### Requirement
Go over the entries and report the lines where the word "main" occurs.

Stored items
------

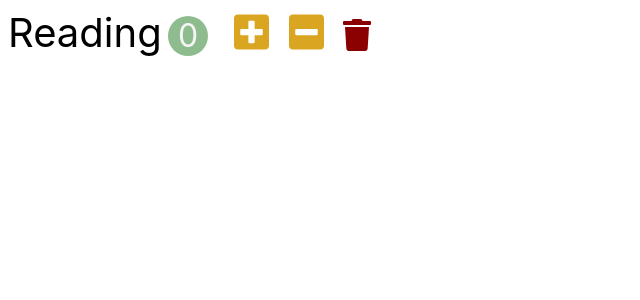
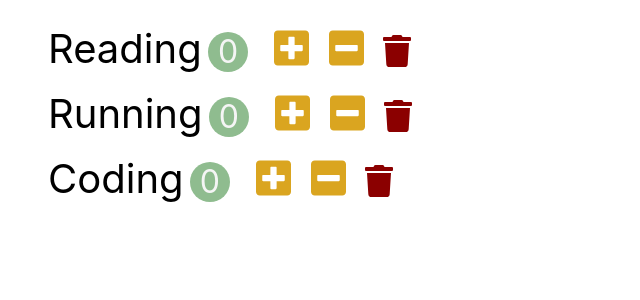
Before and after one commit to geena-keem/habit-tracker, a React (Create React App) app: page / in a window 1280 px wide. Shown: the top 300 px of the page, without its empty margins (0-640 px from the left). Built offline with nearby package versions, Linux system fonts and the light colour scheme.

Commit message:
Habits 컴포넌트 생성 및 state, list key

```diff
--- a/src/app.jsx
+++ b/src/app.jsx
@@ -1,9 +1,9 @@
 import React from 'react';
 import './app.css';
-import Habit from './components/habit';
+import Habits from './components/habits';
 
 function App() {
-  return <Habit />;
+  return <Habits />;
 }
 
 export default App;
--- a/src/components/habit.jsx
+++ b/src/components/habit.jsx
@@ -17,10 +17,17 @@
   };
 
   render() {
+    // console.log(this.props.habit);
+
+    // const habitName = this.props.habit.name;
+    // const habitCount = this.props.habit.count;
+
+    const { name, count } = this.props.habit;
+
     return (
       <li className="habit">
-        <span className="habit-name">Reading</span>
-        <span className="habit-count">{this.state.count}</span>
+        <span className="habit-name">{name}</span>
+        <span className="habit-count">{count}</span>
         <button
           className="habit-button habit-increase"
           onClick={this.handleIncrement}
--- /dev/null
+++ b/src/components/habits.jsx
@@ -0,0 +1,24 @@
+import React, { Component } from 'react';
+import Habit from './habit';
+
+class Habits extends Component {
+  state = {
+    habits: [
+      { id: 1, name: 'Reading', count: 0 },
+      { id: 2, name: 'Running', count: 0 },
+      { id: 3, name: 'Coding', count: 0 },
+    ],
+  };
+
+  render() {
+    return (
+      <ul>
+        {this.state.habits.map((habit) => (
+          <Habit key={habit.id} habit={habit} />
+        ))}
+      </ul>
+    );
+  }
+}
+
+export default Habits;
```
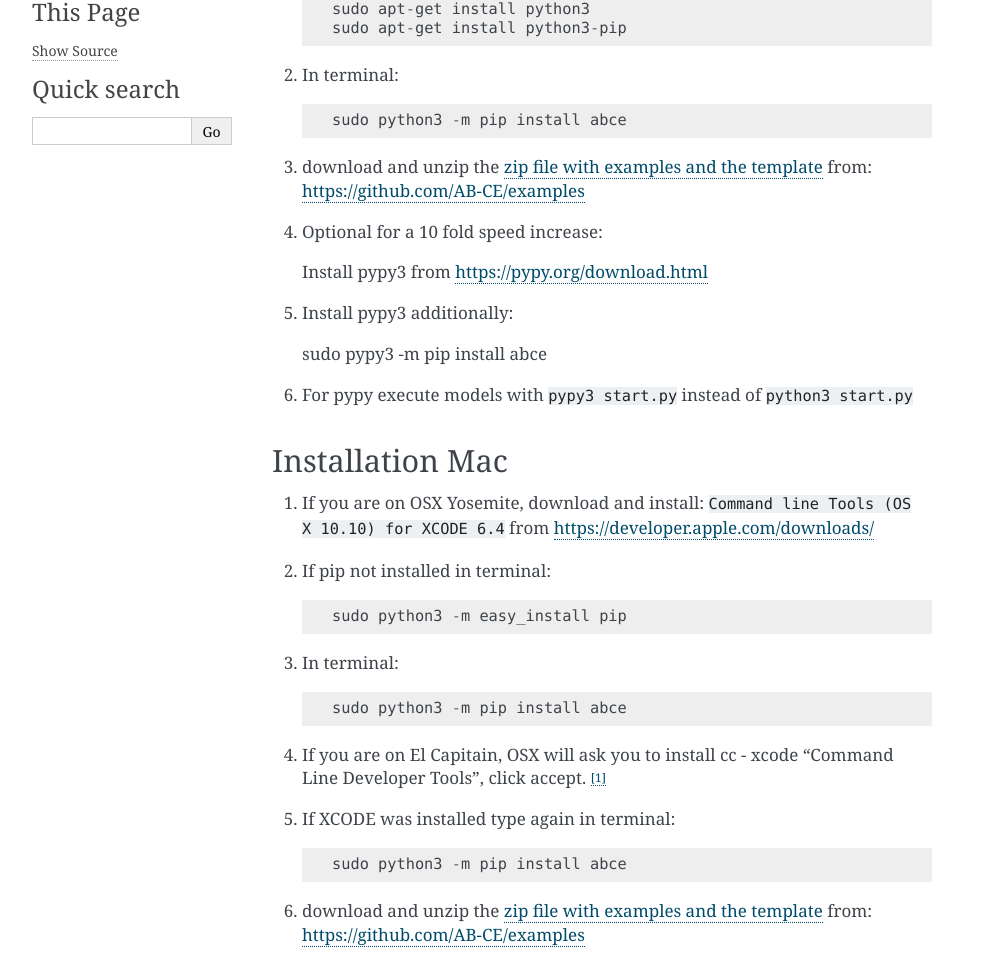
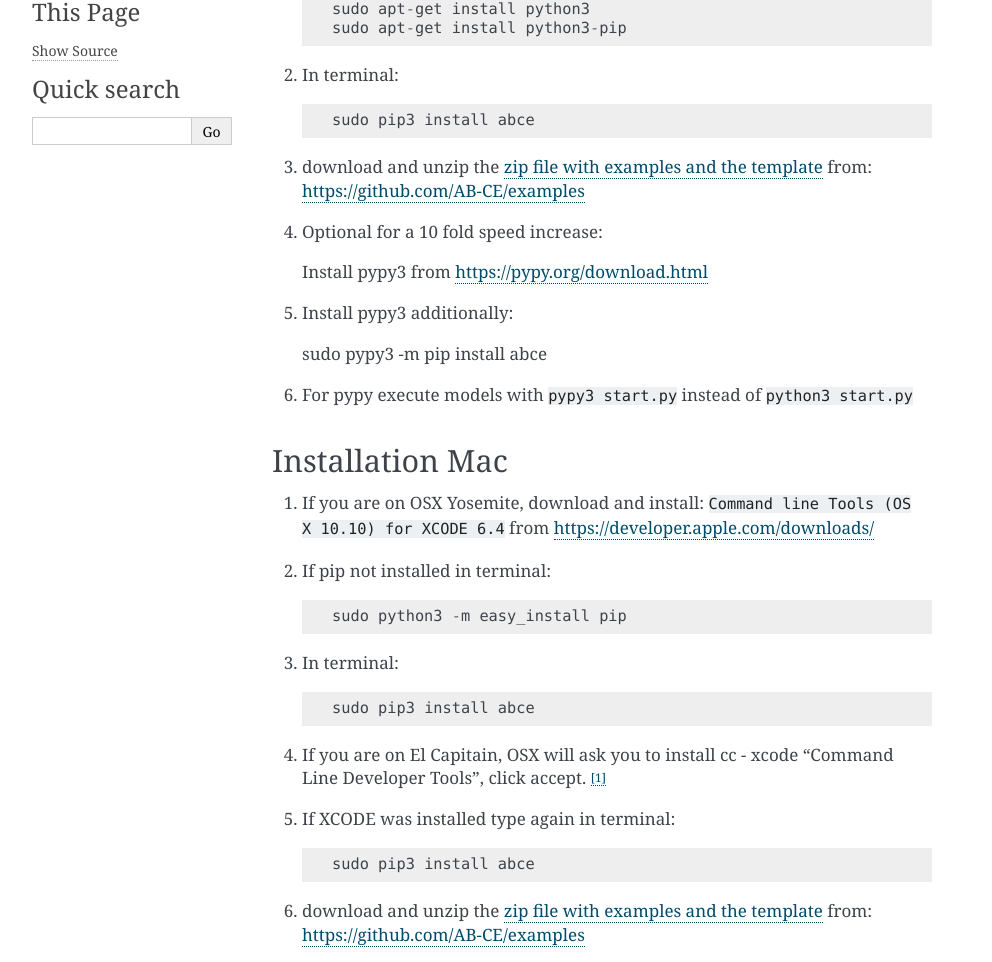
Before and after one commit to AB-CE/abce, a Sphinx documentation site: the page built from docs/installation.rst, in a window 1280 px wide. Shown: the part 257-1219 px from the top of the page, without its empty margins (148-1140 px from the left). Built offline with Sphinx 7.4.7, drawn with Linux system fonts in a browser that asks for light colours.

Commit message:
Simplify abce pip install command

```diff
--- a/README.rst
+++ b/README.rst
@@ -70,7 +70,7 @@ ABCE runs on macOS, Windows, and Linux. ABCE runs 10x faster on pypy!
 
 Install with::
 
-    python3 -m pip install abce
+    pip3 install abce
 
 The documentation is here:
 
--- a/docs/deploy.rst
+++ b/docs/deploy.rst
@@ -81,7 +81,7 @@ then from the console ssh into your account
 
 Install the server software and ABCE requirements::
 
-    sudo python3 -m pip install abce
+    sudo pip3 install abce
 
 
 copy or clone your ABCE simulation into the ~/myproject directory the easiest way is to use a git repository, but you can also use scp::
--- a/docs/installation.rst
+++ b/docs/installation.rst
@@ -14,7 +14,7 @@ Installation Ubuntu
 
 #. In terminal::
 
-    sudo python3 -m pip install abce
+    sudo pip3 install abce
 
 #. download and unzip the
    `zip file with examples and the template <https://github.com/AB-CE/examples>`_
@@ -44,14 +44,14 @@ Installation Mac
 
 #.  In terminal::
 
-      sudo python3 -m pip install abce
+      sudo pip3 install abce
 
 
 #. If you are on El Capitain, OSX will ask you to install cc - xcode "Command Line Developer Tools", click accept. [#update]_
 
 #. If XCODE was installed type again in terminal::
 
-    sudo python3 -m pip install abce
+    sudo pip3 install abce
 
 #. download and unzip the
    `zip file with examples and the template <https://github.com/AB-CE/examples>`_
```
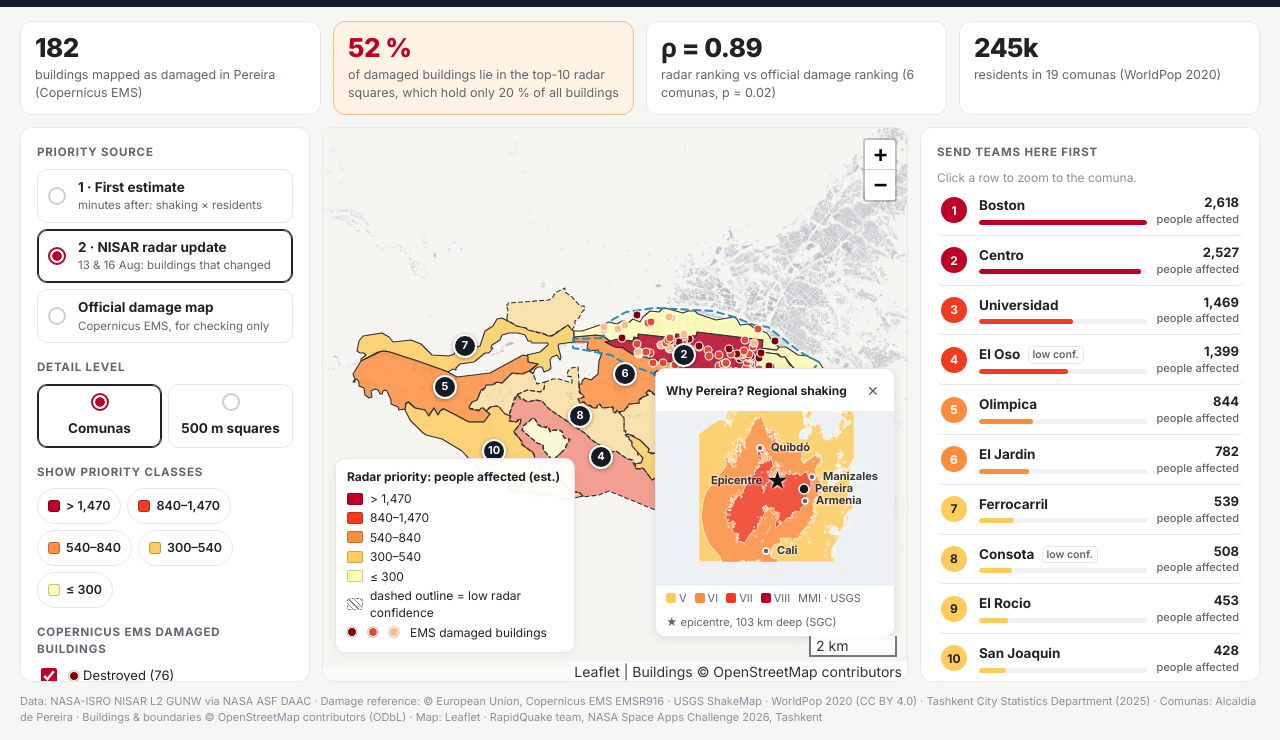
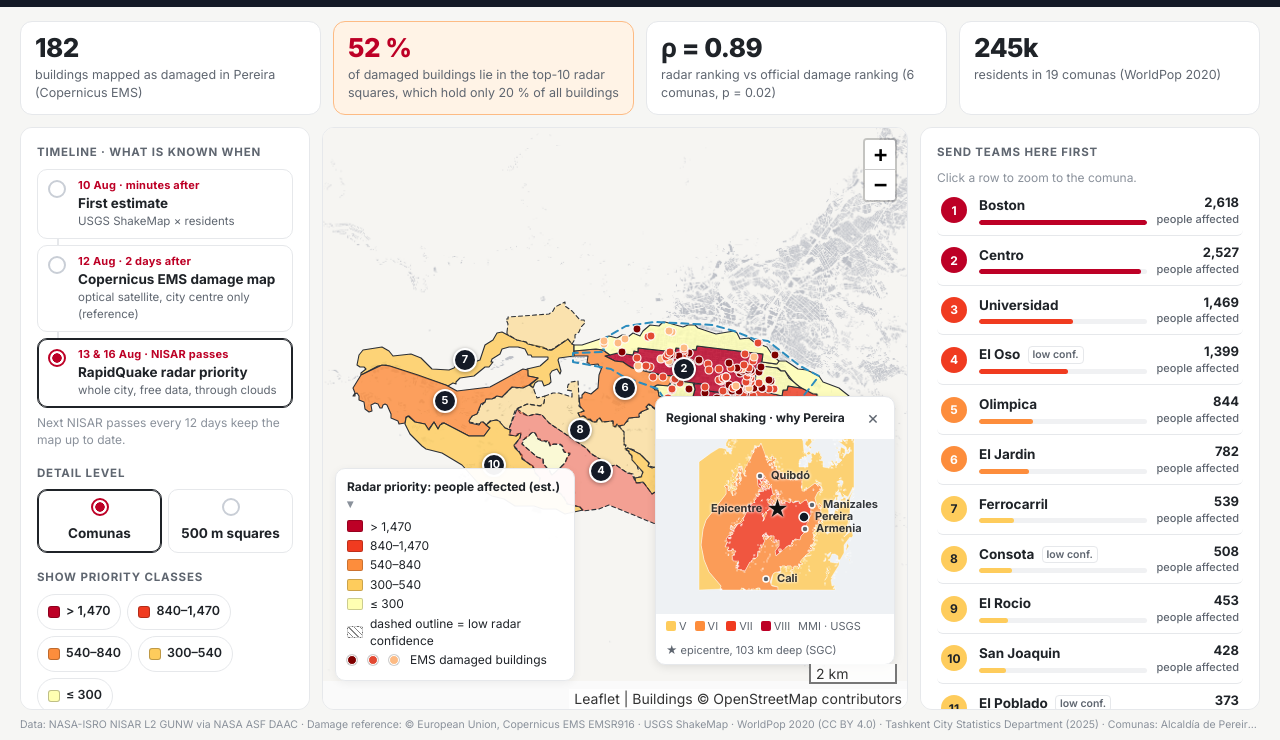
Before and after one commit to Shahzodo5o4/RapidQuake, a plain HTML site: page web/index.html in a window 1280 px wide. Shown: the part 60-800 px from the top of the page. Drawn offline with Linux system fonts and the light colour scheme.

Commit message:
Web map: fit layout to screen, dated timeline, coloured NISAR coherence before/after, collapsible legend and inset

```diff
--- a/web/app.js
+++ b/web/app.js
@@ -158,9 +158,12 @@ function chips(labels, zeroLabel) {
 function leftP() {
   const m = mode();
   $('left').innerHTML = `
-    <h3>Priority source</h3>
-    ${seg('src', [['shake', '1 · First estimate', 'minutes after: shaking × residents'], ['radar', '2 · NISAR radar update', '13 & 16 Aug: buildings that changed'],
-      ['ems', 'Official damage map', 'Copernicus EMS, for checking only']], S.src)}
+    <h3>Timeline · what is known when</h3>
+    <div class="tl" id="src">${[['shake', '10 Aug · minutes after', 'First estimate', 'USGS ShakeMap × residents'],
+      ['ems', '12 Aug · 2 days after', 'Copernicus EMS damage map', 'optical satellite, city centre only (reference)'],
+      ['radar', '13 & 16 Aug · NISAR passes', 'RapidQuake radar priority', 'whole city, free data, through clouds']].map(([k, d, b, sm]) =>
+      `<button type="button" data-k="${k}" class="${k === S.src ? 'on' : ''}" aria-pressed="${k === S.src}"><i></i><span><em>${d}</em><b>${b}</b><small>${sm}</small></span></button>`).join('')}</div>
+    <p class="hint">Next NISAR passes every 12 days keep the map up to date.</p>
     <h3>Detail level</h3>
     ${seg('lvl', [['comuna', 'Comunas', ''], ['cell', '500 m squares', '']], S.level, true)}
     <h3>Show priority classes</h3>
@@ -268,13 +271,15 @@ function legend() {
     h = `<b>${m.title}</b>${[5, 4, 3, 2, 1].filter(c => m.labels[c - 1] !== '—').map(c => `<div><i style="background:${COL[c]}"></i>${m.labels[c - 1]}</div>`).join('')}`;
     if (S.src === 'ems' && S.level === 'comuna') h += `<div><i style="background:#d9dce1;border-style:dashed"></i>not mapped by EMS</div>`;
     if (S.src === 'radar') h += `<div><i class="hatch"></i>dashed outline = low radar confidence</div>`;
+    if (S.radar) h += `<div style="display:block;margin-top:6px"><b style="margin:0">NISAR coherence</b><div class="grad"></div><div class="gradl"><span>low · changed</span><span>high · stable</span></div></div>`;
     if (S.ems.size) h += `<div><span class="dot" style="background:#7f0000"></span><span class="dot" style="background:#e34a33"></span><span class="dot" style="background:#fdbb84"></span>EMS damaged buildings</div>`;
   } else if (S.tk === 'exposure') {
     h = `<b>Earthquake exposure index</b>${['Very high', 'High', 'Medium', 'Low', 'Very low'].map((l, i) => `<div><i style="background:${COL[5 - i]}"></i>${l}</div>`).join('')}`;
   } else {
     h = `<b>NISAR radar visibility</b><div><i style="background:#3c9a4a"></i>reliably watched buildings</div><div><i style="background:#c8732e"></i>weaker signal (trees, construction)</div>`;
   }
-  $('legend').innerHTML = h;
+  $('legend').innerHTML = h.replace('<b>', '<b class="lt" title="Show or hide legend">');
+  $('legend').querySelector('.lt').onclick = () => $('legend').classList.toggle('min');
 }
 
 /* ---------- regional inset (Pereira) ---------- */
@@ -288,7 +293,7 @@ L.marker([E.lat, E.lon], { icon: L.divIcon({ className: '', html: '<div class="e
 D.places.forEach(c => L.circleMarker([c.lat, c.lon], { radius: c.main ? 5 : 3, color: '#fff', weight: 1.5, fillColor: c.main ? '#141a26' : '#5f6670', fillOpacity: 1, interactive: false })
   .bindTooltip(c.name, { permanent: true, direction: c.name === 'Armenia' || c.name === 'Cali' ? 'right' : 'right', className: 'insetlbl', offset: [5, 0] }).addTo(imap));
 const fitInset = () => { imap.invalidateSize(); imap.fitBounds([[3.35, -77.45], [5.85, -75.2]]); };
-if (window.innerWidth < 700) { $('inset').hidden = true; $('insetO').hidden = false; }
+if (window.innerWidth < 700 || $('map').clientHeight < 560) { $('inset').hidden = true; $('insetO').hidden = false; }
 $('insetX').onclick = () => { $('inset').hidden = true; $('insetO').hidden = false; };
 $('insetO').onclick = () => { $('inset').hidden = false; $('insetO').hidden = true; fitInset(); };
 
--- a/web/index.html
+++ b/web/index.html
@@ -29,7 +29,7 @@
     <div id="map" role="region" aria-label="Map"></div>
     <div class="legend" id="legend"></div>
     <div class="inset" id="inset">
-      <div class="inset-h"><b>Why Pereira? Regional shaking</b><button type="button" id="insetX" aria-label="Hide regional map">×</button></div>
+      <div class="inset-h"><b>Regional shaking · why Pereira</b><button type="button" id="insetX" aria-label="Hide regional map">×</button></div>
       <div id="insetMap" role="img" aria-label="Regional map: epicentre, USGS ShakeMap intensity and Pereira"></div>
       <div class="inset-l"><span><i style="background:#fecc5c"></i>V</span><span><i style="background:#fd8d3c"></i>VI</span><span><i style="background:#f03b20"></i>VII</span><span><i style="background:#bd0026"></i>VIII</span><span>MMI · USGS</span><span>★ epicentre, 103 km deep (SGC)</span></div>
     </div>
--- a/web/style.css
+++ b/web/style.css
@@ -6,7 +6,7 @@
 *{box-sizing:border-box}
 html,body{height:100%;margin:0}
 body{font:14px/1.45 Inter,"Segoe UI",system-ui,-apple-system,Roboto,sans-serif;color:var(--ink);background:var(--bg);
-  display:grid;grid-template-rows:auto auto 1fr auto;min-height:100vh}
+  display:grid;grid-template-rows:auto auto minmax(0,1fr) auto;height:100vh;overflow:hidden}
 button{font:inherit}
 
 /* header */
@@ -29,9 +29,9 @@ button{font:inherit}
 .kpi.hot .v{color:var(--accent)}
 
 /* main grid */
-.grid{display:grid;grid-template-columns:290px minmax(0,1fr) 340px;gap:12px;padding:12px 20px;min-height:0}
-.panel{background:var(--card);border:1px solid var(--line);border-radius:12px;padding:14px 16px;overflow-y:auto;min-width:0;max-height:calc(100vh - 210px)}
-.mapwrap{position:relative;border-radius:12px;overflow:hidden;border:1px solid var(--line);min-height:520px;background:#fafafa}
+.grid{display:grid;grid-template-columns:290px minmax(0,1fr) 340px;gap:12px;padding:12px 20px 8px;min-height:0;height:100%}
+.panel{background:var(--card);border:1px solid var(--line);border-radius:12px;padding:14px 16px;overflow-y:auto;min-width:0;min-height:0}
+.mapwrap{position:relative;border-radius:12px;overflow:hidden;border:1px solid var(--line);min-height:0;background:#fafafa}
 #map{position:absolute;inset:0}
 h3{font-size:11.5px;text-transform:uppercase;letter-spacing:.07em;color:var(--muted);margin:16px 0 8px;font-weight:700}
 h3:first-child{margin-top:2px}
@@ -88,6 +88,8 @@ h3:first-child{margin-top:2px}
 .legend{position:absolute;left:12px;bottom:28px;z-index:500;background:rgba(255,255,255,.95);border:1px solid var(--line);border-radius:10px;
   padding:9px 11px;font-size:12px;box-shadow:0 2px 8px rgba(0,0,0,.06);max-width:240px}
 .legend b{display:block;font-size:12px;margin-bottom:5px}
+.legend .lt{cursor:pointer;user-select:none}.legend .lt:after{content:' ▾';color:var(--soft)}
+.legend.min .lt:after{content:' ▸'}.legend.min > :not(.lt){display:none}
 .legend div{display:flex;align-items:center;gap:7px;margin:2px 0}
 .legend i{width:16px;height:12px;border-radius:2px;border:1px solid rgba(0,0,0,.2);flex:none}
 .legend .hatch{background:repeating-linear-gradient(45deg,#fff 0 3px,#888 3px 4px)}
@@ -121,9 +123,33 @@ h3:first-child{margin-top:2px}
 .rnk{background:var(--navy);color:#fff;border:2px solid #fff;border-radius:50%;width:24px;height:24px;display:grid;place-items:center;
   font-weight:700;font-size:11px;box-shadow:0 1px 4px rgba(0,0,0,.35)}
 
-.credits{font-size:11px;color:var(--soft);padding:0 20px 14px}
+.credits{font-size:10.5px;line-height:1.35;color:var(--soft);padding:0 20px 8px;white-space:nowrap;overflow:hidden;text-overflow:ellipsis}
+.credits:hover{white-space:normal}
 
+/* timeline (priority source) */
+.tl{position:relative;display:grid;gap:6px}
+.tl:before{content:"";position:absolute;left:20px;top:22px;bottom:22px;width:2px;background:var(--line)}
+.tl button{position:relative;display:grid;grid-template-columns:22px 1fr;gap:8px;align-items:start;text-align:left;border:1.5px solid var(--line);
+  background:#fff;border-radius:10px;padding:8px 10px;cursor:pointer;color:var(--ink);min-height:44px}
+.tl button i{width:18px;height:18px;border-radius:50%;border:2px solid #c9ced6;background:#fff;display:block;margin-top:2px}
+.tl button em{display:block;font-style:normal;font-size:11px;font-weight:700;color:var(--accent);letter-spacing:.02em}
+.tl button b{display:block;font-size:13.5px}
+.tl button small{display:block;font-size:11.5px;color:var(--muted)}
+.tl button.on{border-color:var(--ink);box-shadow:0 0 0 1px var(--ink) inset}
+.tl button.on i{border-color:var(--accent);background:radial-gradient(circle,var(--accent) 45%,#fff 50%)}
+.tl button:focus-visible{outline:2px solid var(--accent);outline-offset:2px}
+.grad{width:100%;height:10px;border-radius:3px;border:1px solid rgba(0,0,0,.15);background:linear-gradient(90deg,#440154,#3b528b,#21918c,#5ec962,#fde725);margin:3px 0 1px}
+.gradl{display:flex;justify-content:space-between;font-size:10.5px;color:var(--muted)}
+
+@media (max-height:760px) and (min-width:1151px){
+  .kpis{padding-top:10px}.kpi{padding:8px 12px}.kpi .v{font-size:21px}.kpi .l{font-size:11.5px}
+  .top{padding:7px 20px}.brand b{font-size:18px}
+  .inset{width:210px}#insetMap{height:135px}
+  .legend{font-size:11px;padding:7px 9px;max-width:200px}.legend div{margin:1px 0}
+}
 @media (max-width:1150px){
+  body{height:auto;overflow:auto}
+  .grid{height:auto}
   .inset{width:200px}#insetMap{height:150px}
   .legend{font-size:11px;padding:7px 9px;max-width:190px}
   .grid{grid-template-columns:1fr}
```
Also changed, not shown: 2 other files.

------

### Written response
 D.places.forEach(c => L.circleMarker([c.lat, c.lon], { radius: c.main ? 5 : 3, color: '#fff', weight: 1.5, fillColor: c.main ? '#141a26' : '#5f6670', fillOpacity: 1, interactive: false })
 /* main grid */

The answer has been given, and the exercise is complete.